NZ’s Maori King, King Tuheitia says Maori “have always owned the water.”  In August 2012, the Waitangi Tribunal found that Māori still have residual proprietary rights in water and the Crown would breach the principles of the Treaty of Waitangi if it went ahead with the sale of State owned power company share sales. Maori customary title, according to the 2003 “Ngati Apa” decision of the Court of Appeal, must be lawfully extinguished before it can be regarded as ceasing to exist. Customary rights, although not ownership in a Lockean sense, says the NZ Herald, still represent more than the relegation of Maori to being non-owners of non-ownable water. Indeed, when acquiring the land for the Crown, the Queen solemnly agreed for Maori to retain “full exclusive and undisturbed possession of their Lands and Estates Forests Fisheries and other properties which they may collectively or individually possess…”

Still it appears perfectly legal in the case of Hawke’s Bay, for the local council there to sell an offshore corporation the rights to extract large quantities, even though, as John Key argues, nobody owns it.

For the purposes of introduction here, water and one’s right to it is becoming somewhat complicated.  There are places on the planet where the powers that be have integrated into law the prohibition of collecting it for personal consumption. As insane as this may sound it is factually true. As always, follow the money trail.

Corporations are seeking to privatise our water commons for a profit (and yes it was always considered one’s right to water is sacrosanct). Exemplifying their typical avarice for more and more profits, they seek to gobble up all the water resources and rights to them it seems, and sell them back to us at exorbitant prices.

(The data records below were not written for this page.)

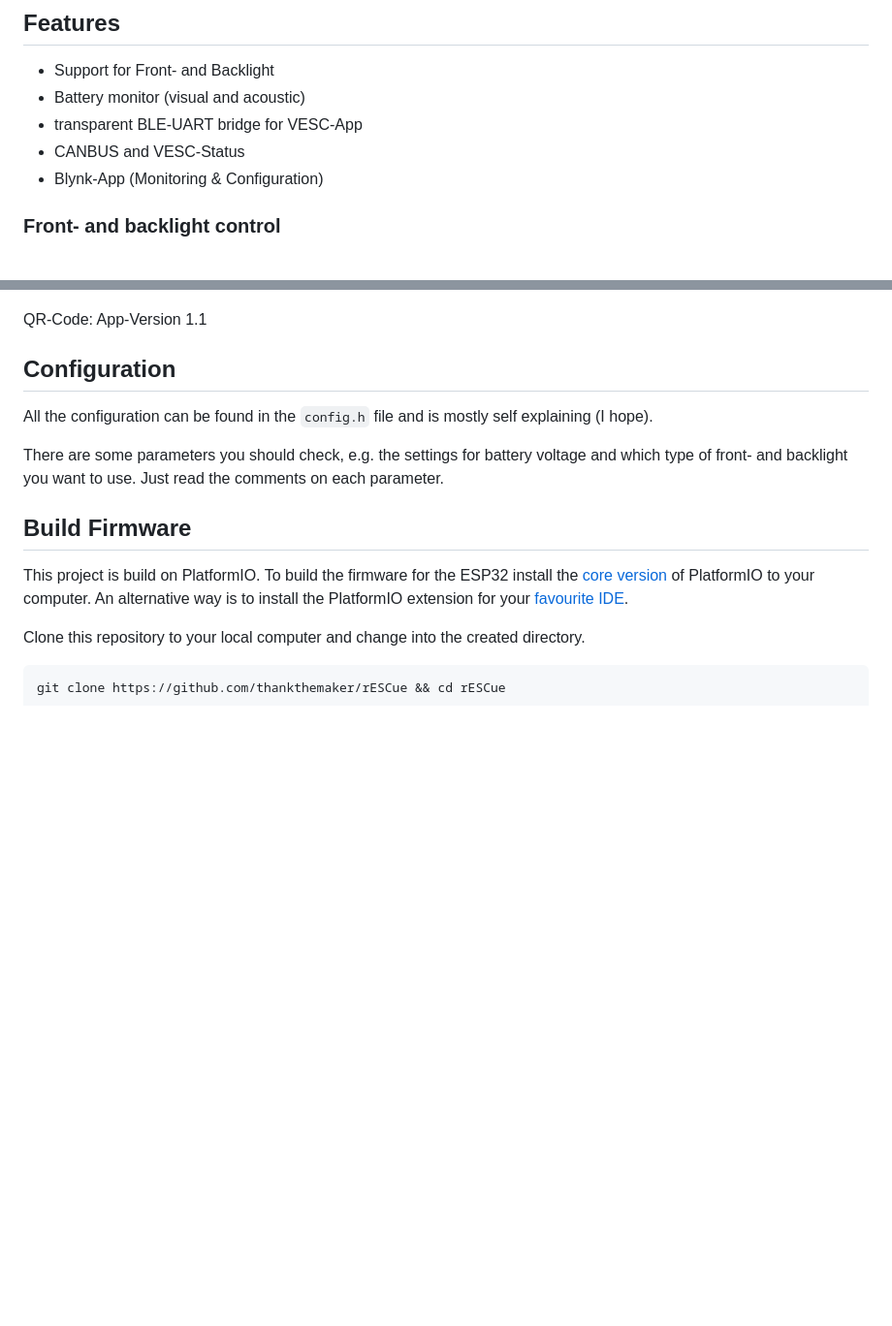
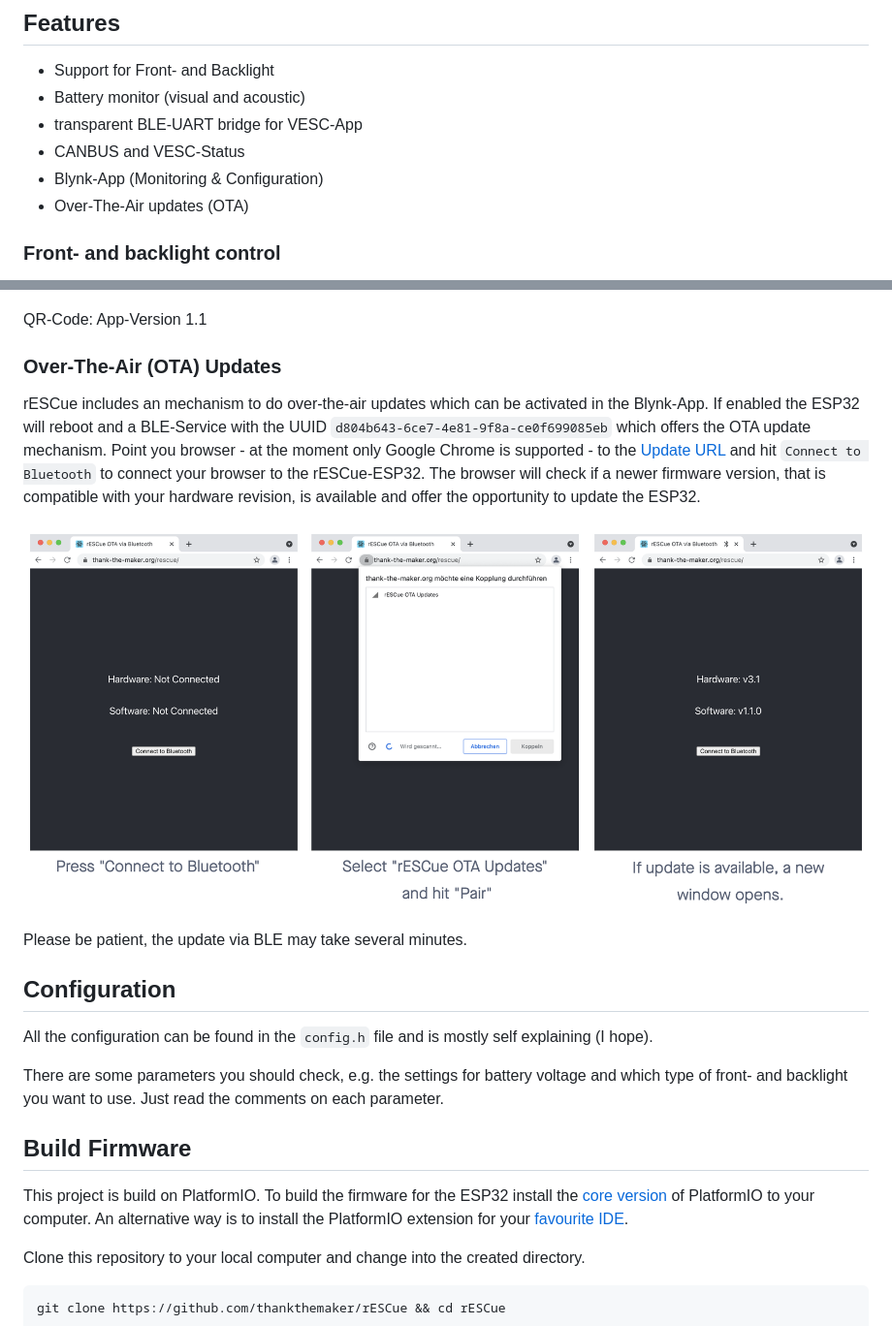
Before and after one commit to thankthemaker/rESCue, a Markdown page: README.md, 2 parts joined by grey strips. Shown at 97% size. Drawn GitHub-style; pictures changed too: docs/images/rESCue-OTA.png (added); blank space fills up the shorter version.

```diff
--- a/README.md
+++ b/README.md
@@ -83,6 +83,7 @@ This table shows the PIN mapping:
 - transparent BLE-UART bridge for VESC-App
 - CANBUS and VESC-Status
 - Blynk-App (Monitoring & Configuration)
+- Over-The-Air updates (OTA)
 
 ### Front- and backlight control
 
@@ -174,6 +175,16 @@ To use this App with the official Blynk server, you'll might need to buy some en
 
 QR-Code: App-Version 1.1
 
+### Over-The-Air (OTA) Updates
+
+rESCue includes an mechanism to do over-the-air updates which can be activated in the Blynk-App.
+If enabled the ESP32 will reboot and a BLE-Service with the UUID `d804b643-6ce7-4e81-9f8a-ce0f699085eb` which offers the OTA update mechanism. Point you browser - at the moment only Google Chrome is supported - to the [Update URL](https://thank-the-maker.org/rescue/) and hit `Connect to Bluetooth` to connect your browser to the rESCue-ESP32.
+The browser will check if a newer firmware version, that is compatible with your hardware revision, is available and offer the opportunity to update the ESP32.
+
+![rESCue-OTA](docs/images/rESCue-OTA.png)
+
+Please be patient, the update via BLE may take several minutes.
+
 ## Configuration
 
 All the configuration can be found in the `config.h` file and is mostly self explaining (I hope).
```
Also changed, not shown: CHANGELOG.md (+4 -0 lines), 2 other files.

The company Nestlé is guilty of this. Whilst its chairman Peter Brabeck-Letmathe  proclaims water is a human right, the company is busily selling off drought-stricken California’s water. Nestle owns 70% of the world’s bottled water brands.

This is the way of corporations. They are seldom for the people and always for their shareholders. Separate entities with legal personhood they manage to do just about anything their shareholders wish for them to do whilst escaping accountability for any damage they incur.

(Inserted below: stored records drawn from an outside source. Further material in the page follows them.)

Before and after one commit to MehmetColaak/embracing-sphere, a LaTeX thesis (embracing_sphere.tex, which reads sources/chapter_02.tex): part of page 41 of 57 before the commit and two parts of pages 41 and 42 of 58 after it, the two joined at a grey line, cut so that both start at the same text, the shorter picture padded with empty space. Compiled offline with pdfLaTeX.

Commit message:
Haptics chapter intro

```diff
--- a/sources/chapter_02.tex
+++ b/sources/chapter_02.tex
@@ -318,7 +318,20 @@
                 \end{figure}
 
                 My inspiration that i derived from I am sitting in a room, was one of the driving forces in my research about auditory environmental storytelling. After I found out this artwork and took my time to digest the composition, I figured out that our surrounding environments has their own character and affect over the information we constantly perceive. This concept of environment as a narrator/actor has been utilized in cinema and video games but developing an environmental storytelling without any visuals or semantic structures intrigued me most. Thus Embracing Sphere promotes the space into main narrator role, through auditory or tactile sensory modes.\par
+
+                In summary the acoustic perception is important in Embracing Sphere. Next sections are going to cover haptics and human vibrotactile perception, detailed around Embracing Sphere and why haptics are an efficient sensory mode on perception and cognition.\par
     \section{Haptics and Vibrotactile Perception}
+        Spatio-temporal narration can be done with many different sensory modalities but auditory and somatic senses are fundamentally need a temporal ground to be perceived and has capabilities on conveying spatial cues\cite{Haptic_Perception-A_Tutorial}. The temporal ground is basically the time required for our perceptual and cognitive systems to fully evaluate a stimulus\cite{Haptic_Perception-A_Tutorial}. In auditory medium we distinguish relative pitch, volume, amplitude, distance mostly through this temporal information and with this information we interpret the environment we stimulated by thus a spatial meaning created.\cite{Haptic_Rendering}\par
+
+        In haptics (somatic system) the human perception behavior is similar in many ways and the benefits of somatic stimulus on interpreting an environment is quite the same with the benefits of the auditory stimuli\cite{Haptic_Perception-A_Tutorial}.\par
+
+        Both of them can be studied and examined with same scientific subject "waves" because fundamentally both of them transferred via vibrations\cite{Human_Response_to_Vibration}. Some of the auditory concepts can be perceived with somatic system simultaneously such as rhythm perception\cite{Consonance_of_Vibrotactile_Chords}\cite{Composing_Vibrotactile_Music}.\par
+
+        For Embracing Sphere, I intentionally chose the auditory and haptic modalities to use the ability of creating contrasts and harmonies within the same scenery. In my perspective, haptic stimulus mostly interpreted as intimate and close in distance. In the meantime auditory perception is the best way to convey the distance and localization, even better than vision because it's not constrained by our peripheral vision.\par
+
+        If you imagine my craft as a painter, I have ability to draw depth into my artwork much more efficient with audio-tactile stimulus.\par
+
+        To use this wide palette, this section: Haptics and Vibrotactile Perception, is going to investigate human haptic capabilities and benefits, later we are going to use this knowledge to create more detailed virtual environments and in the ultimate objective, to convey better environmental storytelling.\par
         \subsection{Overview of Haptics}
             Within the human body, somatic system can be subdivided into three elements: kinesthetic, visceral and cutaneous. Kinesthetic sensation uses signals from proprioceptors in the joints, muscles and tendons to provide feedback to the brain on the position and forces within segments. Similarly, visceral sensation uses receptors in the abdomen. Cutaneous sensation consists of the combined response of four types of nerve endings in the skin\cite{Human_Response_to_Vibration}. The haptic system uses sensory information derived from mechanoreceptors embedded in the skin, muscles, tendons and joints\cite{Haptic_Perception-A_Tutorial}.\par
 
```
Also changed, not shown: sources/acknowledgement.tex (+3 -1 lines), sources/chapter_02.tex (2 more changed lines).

A few years back in Cochabamba Bolivia, a large corporation had privatised the water and was charging around half the income of the poor to buy it off them. So oppressive did this become it ended up with riots and even loss of life to oust the corporation and return to the previous status quo.  If there is anything you should learn on this site it is that corporations are not generally kindly companies that wish to help people. (Please watch ‘The Corporation’ movie).  Any intimation from them that they wish you well is generally just rhetoric to appease you or persuade you you to buy.  This attack on the rights of people to drink the essence of life, (and it is well established that water is essential to life itself) is a huge attack on our ultimate freedoms. Fifty years ago this line of thinking would be unheard of … unthinkable. As I’ve pointed out often here, fifty years ago most households had their own water tanks to collect rainwater. That was standard practice. And yet, today it is being put to us as being right and proper that we should not be collecting it at all. We have been seriously duped by little increments that corporations can, but not we the people. Lest I be misunderstood here, I am not against water conservation. I simply believe, like most ordinary folks, that water should not be virtually given to corporations to profiteer with, at the expense of locals who need it for day to day survival.

Welcome then to the water wars. And I’ve not even touched on water pollution and our health. In the meantime, be sure to stand up for water rights wherever they are being quietly, or not so quietly, whittled away. Next we will be charged for the air we breathe. Such is life in the twenty first century. If the water wars are new to you begin by watching the documentary Blue Gold.